Among the entries below, tally the lines that include "alignment", and give the number alone.

::::

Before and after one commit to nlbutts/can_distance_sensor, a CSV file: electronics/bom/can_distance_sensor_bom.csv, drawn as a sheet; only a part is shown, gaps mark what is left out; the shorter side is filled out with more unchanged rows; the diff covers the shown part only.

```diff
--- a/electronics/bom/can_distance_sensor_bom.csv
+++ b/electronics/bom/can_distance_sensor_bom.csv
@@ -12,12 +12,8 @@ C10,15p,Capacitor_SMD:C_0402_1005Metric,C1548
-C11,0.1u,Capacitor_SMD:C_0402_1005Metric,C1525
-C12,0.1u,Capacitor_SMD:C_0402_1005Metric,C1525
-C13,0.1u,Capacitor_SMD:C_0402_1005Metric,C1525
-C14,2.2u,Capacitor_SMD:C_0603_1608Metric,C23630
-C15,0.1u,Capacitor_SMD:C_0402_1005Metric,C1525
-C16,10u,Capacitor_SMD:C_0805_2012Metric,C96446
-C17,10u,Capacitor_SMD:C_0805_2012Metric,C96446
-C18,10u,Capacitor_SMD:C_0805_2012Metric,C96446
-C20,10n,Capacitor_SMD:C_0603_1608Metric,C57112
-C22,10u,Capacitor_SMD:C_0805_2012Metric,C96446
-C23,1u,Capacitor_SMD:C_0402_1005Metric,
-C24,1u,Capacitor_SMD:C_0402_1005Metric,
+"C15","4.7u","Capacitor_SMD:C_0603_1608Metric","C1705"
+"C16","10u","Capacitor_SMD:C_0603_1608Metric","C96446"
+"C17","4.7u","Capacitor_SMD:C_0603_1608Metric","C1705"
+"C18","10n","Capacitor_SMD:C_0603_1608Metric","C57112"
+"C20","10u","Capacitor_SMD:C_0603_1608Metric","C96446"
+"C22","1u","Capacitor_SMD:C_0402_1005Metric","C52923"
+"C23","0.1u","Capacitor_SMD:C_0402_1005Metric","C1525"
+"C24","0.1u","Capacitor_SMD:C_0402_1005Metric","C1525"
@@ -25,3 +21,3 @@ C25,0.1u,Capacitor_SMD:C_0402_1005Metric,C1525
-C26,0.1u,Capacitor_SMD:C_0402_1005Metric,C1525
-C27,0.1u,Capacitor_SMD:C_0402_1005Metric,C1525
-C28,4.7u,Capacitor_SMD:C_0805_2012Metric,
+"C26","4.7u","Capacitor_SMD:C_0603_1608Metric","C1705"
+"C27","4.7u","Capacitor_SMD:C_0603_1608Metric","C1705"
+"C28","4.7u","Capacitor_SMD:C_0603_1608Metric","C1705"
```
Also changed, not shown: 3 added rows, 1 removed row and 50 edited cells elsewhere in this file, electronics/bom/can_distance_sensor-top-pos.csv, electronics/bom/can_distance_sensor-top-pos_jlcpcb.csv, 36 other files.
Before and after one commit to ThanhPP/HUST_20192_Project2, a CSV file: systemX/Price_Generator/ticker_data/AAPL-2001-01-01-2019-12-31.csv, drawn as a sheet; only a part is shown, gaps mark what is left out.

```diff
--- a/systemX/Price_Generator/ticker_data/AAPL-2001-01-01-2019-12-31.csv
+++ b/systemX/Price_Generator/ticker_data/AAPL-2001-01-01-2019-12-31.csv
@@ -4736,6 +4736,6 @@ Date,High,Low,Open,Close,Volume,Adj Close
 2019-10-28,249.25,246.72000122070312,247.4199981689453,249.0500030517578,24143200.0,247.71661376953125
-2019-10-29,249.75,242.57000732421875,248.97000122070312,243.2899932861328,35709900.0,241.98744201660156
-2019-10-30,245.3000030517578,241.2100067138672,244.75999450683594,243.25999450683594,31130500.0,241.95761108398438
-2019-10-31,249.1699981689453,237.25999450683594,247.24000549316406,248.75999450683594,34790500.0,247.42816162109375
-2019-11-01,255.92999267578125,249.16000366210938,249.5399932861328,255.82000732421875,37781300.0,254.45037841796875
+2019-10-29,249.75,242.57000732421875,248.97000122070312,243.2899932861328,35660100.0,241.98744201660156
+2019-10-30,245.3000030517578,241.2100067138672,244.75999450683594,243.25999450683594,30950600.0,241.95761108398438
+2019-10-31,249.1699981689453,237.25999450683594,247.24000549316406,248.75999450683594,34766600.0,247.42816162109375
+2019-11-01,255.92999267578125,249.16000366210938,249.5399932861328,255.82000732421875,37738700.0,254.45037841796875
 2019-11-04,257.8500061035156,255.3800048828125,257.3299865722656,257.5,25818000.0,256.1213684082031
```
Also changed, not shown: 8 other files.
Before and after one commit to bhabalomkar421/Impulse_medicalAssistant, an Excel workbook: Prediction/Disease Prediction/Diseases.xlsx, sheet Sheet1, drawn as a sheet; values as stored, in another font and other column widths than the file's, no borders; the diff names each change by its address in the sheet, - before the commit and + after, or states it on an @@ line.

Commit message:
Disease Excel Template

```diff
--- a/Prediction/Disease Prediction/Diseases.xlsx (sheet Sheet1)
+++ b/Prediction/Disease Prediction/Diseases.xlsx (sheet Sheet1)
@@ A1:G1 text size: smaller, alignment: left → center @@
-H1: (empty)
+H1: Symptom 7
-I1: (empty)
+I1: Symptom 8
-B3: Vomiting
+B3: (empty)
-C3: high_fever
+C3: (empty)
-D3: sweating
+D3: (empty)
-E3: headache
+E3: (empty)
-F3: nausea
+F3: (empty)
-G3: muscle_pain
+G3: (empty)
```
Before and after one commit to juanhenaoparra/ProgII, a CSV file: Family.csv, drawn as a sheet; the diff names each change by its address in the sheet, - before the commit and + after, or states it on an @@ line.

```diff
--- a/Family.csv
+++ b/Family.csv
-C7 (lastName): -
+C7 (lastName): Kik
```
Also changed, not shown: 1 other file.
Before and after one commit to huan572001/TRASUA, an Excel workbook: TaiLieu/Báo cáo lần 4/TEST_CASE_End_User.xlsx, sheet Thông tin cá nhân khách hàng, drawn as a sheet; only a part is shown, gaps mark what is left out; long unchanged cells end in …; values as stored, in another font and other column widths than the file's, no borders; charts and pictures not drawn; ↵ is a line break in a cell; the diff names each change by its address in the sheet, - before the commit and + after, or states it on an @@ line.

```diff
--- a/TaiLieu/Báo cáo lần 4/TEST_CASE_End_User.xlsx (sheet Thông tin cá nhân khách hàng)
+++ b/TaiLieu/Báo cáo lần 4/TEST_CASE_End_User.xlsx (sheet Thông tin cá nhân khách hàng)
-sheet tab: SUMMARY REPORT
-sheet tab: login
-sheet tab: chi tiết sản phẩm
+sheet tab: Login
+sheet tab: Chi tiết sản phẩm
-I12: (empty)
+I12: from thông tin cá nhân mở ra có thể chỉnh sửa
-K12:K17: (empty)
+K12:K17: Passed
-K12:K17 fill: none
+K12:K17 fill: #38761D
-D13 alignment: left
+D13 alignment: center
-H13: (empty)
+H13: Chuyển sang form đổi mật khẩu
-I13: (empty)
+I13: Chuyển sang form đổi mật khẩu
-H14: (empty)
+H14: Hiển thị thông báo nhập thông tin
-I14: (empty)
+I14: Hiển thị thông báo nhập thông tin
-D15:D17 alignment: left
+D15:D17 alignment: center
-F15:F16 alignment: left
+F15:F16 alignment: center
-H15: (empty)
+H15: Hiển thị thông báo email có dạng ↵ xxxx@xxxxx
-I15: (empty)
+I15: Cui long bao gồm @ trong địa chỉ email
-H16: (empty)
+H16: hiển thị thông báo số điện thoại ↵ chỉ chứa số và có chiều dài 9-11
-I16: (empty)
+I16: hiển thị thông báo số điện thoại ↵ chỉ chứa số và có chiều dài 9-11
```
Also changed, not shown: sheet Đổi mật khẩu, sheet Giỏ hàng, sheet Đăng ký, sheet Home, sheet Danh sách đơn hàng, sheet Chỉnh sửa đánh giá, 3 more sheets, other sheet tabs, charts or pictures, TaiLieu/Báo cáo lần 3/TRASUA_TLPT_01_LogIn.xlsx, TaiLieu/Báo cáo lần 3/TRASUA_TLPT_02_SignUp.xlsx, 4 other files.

::::

◆ **ANSWER SECTION**
7